Before reading Unoffendable: How Just One Change Can Make All of Life Better, I didn’t know anything about Brant Hansen other than what was written on the back cover of the book. Now, I not only know more about my brother in Christ, but I know more about myself, too. Unoffendable is exactly what I needed to push me into a change I’ve been mulling over for years but had so often reasoned my way out. Brant hit me in the gut right from the start, responding to his title in much the same way I did (“Yeah, right.”), and then convincing me by the sixth page of the absurdity of my being offended and “righteous anger,” as it is so often called. The next two hundred pages were yummy gravy…and mashed potatoes…and more gravy…and more potatoes. The point: it’s good—really good.
Brant shares his experience and that of others in a way that is disarming and inviting. He offends himself so you don’t have to, preemptively attacking his own arguments along the way and then addressing them to further demonstrate how we shouldn’t hold on to anger and offense when they pop up. It felt like I was hanging out with him on his porch while he shared how he has been able to let things go and live much more easily (though still growing) the life of love and forgiveness asked of us by our Lord.
Though he says he’s not a pacifist, what Brant has to say only reinforces and (I imagine) will help me better live out that position (because of Christ). I can only imagine that, if taken seriously and to its logical conclusion (which Brant likes!), he will eventually come to that table, too. (Brant: Hint, hint, nudge, nudge.)
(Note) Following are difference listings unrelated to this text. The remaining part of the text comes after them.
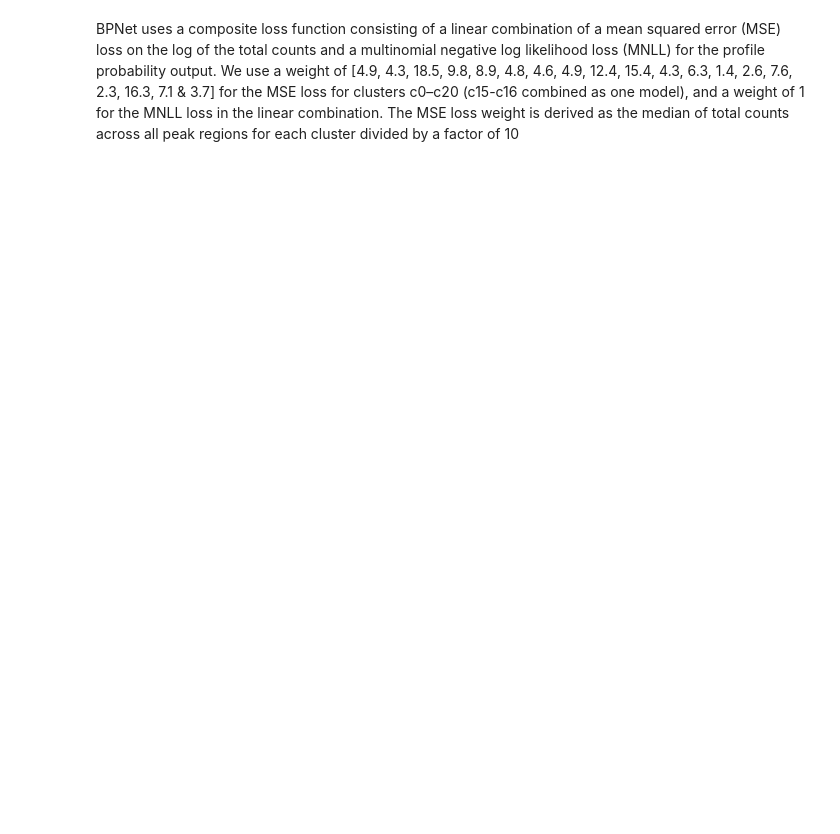
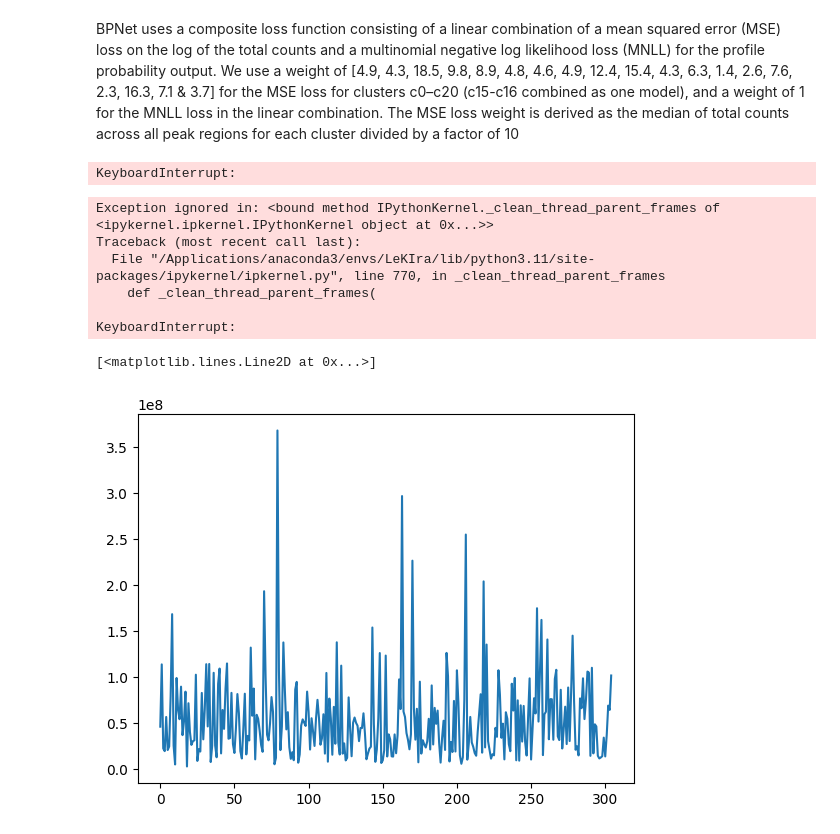
Before and after one commit to alexiaDorm/master-thesis, a Jupyter notebook: src/model.ipynb, the cells around one changed output. Cells and saved outputs as stored; diff of their text form; code cells hidden in the pictures; blank space fills up the shorter version.

```diff
--- a/src/model.ipynb
+++ b/src/model.ipynb
@@ -237,3 +286,58 @@ def train(model, criterion, optimizer, num_epochs, dataloader):
         print(f'Epoch [{epoch + 1}/{num_epochs}], Loss: {epoch_loss:.4f}')
 
     print('Finished Training')
+# %%
+dataloader = DataLoader(dataset, batch_size=64,
+                        shuffle=True, num_workers=0)
+# %%
+device = torch.device("cuda:0" if torch.cuda.is_available() else "cpu")
+
+biasModel = BPNet().to(device)
+criterion = ATACloss(weight_MSE=1)
+optimizer = torch.optim.Adam(biasModel.parameters(), lr=1e-4)
+
+train(biasModel, criterion, optimizer, 1, dataloader)
+# %%
+num_epochs, model = 1, biasModel
+
+losses = []
+for epoch in range(num_epochs):
+    model.train()
+    running_loss = 0
+
+    for data in tqdm(dataloader):
+        inputs, time, cell_type, tracks = data
+        inputs = torch.reshape(inputs, (-1,4,2114))
+        tracks = torch.stack(tracks, dim=1).type(torch.float32)
+
+        optimizer.zero_grad()
+
+        x, profile, count = model(inputs)
+
+        loss = criterion(tracks, profile, count)
+
+        loss.backward()
+        optimizer.step()
+
+        running_loss += loss.item()
+        losses.append(loss.item()/64)
+
+    epoch_loss = running_loss / len(dataloader)
+    print(f'Epoch [{epoch + 1}/{num_epochs}], Loss: {epoch_loss:.4f}')
+
+print('Finished Training')
+# %% [output]
+KeyboardInterrupt:
+# %%
+import matplotlib.pyplot as plt
+
+plt.plot(losses)
+# %% [output]
+Exception ignored in: <bound method IPythonKernel._clean_thread_parent_frames of <ipykernel.ipkernel.IPythonKernel object at 0x...>>
+Traceback (most recent call last):
+  File "/Applications/anaconda3/envs/LeKIra/lib/python3.11/site-packages/ipykernel/ipkernel.py", line 770, in _clean_thread_parent_frames
+    def _clean_thread_parent_frames(
+
+KeyboardInterrupt:
+[<matplotlib.lines.Line2D at 0x...>]
+[figure, added]
```
Also changed, not shown: parts of 7 cells of this notebook, 4 other files.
If you’ve ever found yourself justifying anger or offense (everyone), I recommend you read this book. Seriously, I think I’m going to start buying and handing out copies!
*Disclosure of Material Connection: I received this book free from the publisher through the BookLook Bloggers book review bloggers program. I was not required to write a positive review. The opinions I have expressed are my own. I am disclosing this in accordance with the Federal Trade Commission’s 16 CFR, Part 255: “Guides Concerning the Use of Endorsements and Testimonials in Advertising.”